Chen’s investigation leads him to the inevitable showdown, which is where the movie really shows off Lee’s brilliance. Wei Lo dedicates the entire final act to an epic, multi-stage climax. It starts with one of my favorite moments in the film. Bursting into Suzuki’s school, Chen does the honorable thing and tells the few students left in the front room to scram. Everyone nervously prepares themselves for the fight, except for the one guy who turns around right there and runs off. Do you know who the scram guy was? He’s the guy who is alive in the morning. A bad student, perhaps, but a great decision maker. Besides, who’s going to expel him if all his superiors are dead?
In classic action movie style, Chen faces a series of increasingly challenging opponents before reaching the top man. Suzuki’s number two guy gets the most spectacular death (disarmed and impaled by his own sword, all in one move), but the definitive duel is with the boss’ massive Russian bodyguard, Petrov (Robert Baker). We know this guy is a contender because he’s earlier shown pounding nails into a board bare handed as easily as if he were driving pencils into Styrofoam. Indeed, with his reach and power, he gives Chen a run for his money. While Petrov’s fighting technique is formidable, it is also rigid. Chen adapts and improvises, like when he gets out of a potentially fight- ending arm bar by biting Petrov’s leg. Chen controls the fight from the start, and once the Russian giant starts looking scared, it’s all over.
Chen : Tell me the truth. No more lies. If I turn myself over to you, will you leave the Ching Wu School alone? The truth!
Inspector : You have my word on it. Don’t worry, on my word of honor.
Chen : Now you hear this! I will accept punishment for the lives I took. You just leave this school alone!
This fight is also the origin of one of Lee’s most iconic moments, the psychedelic slow-mo double exposure effect of him centering his strength. Maybe it was supposed to be Petrov’s point of view after all those blows to the head, but whatever the reason, it is stunning. Twenty-seven years before The Matrix, there was Bruce Lee. It’s not as great as the scram guy, but I love seeing Suzuki slowly receding behind the door as Chen finishes off his Russian ringer. He’s smart enough not to take on Chen empty handed, not that his katana is going to help once Chen brings out the nunchucks.

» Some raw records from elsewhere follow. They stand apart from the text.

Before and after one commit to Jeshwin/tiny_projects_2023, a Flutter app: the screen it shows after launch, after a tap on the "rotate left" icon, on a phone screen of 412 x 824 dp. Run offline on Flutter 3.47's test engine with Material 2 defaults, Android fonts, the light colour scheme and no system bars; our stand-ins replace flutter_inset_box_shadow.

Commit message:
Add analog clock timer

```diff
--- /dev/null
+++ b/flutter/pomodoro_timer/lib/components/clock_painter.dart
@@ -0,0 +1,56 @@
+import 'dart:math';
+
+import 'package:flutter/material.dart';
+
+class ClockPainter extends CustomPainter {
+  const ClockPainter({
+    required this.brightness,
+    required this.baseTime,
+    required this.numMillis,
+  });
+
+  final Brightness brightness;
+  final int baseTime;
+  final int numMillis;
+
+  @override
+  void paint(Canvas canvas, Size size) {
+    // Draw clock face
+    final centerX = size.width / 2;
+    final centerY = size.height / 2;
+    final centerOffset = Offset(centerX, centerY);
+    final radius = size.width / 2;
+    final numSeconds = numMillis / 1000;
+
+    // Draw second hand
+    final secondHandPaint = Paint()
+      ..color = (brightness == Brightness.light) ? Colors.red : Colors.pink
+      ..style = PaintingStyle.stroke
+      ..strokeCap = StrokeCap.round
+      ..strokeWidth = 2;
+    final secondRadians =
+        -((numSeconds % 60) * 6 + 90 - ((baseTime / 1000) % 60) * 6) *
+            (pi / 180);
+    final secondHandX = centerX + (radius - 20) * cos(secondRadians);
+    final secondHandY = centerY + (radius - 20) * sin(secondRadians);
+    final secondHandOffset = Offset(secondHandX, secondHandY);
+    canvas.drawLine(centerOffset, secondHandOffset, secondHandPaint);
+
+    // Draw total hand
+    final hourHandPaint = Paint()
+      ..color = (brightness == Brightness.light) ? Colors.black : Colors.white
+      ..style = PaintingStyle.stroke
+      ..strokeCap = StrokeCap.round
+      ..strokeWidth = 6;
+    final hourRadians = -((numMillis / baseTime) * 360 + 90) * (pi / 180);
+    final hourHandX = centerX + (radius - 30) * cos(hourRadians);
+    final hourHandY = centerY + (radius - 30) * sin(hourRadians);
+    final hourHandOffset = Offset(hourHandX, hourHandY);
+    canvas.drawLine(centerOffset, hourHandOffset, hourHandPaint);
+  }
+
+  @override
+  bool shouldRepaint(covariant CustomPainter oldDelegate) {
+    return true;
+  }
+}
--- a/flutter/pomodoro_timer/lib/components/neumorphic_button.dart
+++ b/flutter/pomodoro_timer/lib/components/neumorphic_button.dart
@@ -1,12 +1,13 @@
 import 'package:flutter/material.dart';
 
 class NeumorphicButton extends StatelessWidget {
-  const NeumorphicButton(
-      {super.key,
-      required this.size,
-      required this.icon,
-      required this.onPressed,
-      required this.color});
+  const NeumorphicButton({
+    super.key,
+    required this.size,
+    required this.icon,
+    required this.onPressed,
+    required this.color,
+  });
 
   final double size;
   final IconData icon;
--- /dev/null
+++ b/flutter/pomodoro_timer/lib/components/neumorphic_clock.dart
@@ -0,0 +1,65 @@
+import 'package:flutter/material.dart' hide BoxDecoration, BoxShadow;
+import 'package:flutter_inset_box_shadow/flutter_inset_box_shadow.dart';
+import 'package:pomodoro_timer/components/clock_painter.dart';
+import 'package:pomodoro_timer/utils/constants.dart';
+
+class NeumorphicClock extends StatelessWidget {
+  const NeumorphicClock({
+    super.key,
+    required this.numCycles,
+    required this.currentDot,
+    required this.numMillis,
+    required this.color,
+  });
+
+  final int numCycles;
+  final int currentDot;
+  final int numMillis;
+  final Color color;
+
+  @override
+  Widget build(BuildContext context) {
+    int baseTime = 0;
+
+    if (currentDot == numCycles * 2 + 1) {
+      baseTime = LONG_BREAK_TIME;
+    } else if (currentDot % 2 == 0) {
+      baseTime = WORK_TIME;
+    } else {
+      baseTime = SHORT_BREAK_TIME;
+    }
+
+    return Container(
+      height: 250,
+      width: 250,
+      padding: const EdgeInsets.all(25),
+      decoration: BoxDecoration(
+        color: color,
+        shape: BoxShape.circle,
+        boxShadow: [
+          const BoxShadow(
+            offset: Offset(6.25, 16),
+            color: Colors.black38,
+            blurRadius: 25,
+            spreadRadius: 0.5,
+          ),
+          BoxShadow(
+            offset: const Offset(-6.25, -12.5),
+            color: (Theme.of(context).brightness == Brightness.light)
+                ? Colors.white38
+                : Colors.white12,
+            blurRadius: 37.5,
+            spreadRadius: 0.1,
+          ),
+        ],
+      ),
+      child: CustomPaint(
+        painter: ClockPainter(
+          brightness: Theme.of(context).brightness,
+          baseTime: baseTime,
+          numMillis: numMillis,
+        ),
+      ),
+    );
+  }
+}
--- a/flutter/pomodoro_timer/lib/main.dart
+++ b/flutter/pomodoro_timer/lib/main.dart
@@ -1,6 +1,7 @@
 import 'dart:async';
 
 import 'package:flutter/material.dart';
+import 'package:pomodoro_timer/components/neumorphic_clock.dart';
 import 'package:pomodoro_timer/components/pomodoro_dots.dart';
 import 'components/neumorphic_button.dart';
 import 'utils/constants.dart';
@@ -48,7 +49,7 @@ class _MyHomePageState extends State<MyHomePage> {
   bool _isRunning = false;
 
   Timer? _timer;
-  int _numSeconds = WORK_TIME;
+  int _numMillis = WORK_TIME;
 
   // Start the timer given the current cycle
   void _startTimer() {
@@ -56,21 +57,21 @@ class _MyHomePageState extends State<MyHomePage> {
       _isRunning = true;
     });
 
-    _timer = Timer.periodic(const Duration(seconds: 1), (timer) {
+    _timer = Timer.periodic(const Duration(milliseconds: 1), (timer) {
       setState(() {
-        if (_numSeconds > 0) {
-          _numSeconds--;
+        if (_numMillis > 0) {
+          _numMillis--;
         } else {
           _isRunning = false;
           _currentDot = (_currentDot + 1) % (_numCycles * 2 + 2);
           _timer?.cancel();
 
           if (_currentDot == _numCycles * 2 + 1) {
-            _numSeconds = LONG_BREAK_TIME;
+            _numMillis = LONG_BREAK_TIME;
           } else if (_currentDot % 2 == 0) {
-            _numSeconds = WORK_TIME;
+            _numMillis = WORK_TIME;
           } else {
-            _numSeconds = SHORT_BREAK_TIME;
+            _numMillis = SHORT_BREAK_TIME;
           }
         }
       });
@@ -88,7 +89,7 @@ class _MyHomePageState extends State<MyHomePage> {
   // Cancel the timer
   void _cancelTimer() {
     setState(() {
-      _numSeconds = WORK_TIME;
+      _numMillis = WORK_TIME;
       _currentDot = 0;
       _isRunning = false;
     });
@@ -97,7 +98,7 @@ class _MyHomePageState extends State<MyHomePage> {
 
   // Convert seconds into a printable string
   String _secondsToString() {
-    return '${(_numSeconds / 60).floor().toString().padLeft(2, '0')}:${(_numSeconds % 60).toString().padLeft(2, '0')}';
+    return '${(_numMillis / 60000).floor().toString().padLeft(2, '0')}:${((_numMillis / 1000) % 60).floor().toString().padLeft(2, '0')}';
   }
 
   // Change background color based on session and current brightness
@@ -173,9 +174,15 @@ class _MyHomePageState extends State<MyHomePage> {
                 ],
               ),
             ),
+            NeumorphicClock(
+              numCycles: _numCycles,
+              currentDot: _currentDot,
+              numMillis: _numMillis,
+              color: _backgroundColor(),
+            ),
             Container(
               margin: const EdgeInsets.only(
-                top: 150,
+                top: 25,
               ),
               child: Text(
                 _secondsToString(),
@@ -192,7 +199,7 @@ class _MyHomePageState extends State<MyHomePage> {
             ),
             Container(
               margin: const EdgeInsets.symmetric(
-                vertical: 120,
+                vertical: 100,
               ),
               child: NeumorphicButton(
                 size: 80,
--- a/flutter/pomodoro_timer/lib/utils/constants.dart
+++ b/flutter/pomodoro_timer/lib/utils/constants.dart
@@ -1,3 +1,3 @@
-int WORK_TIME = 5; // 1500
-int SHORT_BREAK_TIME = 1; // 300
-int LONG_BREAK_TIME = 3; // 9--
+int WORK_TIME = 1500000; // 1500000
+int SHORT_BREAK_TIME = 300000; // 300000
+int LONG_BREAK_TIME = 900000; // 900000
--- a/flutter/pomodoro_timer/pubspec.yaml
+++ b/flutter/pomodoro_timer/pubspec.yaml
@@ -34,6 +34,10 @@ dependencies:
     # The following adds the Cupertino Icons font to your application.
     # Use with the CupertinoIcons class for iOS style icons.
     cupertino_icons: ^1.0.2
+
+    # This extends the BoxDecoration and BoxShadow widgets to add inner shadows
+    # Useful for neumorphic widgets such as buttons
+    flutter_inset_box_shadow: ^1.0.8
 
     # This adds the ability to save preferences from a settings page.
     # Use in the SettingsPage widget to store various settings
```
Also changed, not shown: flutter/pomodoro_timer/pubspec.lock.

As with The Big Boss, things don’t end on a high note. That fate was sealed when Chen promised his fellow Jing Wu fighter and fiancée, Yuan (Nora Miao), to take her to a place where their dreams would come true. That kind of starry-eyed optimism always spells doom. And not to point fingers, but once again, the actions of Lee’s character leads to the brutal murder of most of his friends.
This grim, reoccurring theme might have been one of the reasons Lee parted ways with Wei Lo (in addition to the director’s uncomfortably nationalist tone, that Lee didn’t care for). Even with this bummer of an ending, Lee finishes the movie in style. I dare anyone not to smile at that final shot. While Fist of Fury has its flaws, it is the film that finally does Bruce Lee justice. A bona fide classic all the way. And speaking of Way…see you next time.